Each line below must be set down exactly; omit any image you find.

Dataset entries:
* * * * * * *

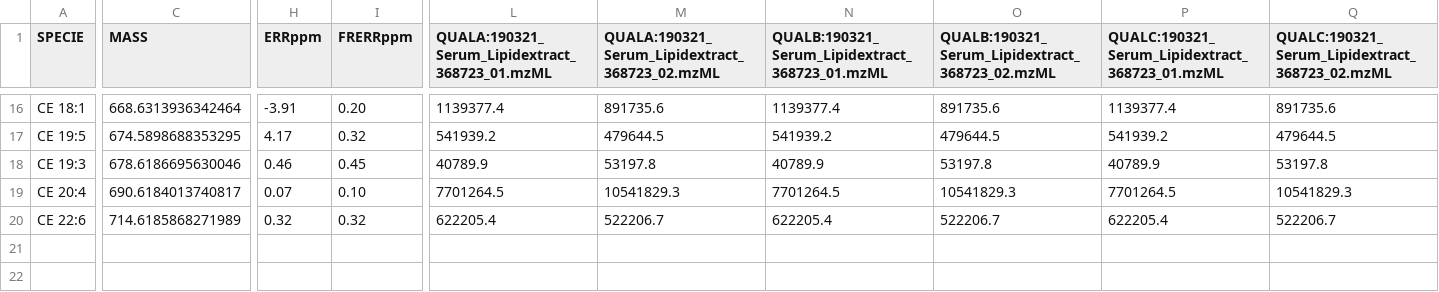
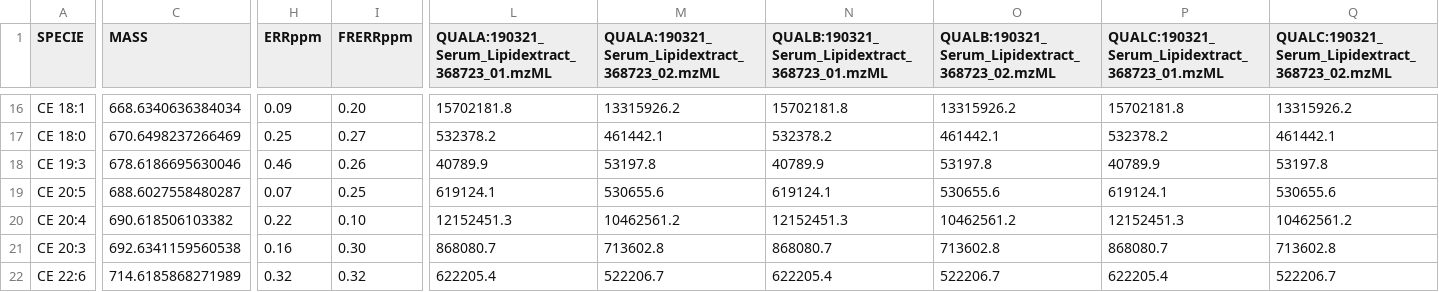
Before and after one commit to lifs-tools/lipidxplorer, a CSV file: test_resources/small_test/small_test-out_LX13.csv, drawn as a sheet; only a part is shown, gaps mark what is left out; removed rows and columns are numbered as before the commit, all else as after; rows hold the shown columns only; the diff covers the shown part only; the diff names each change by its address in the sheet, - before the commit and + after, or states it on an @@ line.

```diff
--- a/test_resources/small_test/small_test-out_LX13.csv
+++ b/test_resources/small_test/small_test-out_LX13.csv
-C16 (MASS): 668.6313936342464
+C16 (MASS): 668.6340636384034
-H16 (ERRppm): -3.91
+H16 (ERRppm): 0.09
-L16: 1139377.4
+L16: 15702181.8
-M16: 891735.6
+M16: 13315926.2
-N16: 1139377.4
+N16: 15702181.8
-O16: 891735.6
+O16: 13315926.2
-P16: 1139377.4
+P16: 15702181.8
-Q16: 891735.6
+Q16: 13315926.2
-row 17: CE 19:5 | 674.5898688353295 | 4.17 | 0.32 | 541939.2 | 479644.5 | 541939.2 | 479644.5 | 541939.2 | 479644.5
+row 17: CE 18:0 | 670.6498237266469 | 0.25 | 0.27 | 532378.2 | 461442.1 | 532378.2 | 461442.1 | 532378.2 | 461442.1
-I18 (FRERRppm): 0.45
+I18 (FRERRppm): 0.26
-row 19: CE 20:4 | 690.6184013740817 | 0.07 | 0.10 | 7701264.5 | 10541829.3 | 7701264.5 | 10541829.3 | 7701264.5 | 10541829.3
+row 19: CE 20:5 | 688.6027558480287 | 0.07 | 0.25 | 619124.1 | 530655.6 | 619124.1 | 530655.6 | 619124.1 | 530655.6
+row 20: CE 20:4 | 690.618506103382 | 0.22 | 0.10 | 12152451.3 | 10462561.2 | 12152451.3 | 10462561.2 | 12152451.3 | 10462561.2
+row 21: CE 20:3 | 692.6341159560538 | 0.16 | 0.30 | 868080.7 | 713602.8 | 868080.7 | 713602.8 | 868080.7 | 713602.8
```
Also changed, not shown: 32 edited cells elsewhere in this file.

* * * * * * *

#### [Response area]
Before and after one commit to lifs-tools/lipidxplorer, a CSV file: test_resources/small_test/small_test-out_LX13.csv, drawn as a sheet; only a part is shown, gaps mark what is left out; removed rows and columns are numbered as before the commit, all else as after; rows hold the shown columns only; the diff covers the shown part only; the diff names each change by its address in the sheet, - before the commit and + after, or states it on an @@ line.

```diff
--- a/test_resources/small_test/small_test-out_LX13.csv
+++ b/test_resources/small_test/small_test-out_LX13.csv
-C16 (MASS): 668.6313936342464
+C16 (MASS): 668.6340636384034
-H16 (ERRppm): -3.91
+H16 (ERRppm): 0.09
-L16: 1139377.4
+L16: 15702181.8
-M16: 891735.6
+M16: 13315926.2
-N16: 1139377.4
+N16: 15702181.8
-O16: 891735.6
+O16: 13315926.2
-P16: 1139377.4
+P16: 15702181.8
-Q16: 891735.6
+Q16: 13315926.2
-row 17: CE 19:5 | 674.5898688353295 | 4.17 | 0.32 | 541939.2 | 479644.5 | 541939.2 | 479644.5 | 541939.2 | 479644.5
+row 17: CE 18:0 | 670.6498237266469 | 0.25 | 0.27 | 532378.2 | 461442.1 | 532378.2 | 461442.1 | 532378.2 | 461442.1
-I18 (FRERRppm): 0.45
+I18 (FRERRppm): 0.26
-row 19: CE 20:4 | 690.6184013740817 | 0.07 | 0.10 | 7701264.5 | 10541829.3 | 7701264.5 | 10541829.3 | 7701264.5 | 10541829.3
+row 19: CE 20:5 | 688.6027558480287 | 0.07 | 0.25 | 619124.1 | 530655.6 | 619124.1 | 530655.6 | 619124.1 | 530655.6
+row 20: CE 20:4 | 690.618506103382 | 0.22 | 0.10 | 12152451.3 | 10462561.2 | 12152451.3 | 10462561.2 | 12152451.3 | 10462561.2
+row 21: CE 20:3 | 692.6341159560538 | 0.16 | 0.30 | 868080.7 | 713602.8 | 868080.7 | 713602.8 | 868080.7 | 713602.8
```
Also changed, not shown: 32 edited cells elsewhere in this file.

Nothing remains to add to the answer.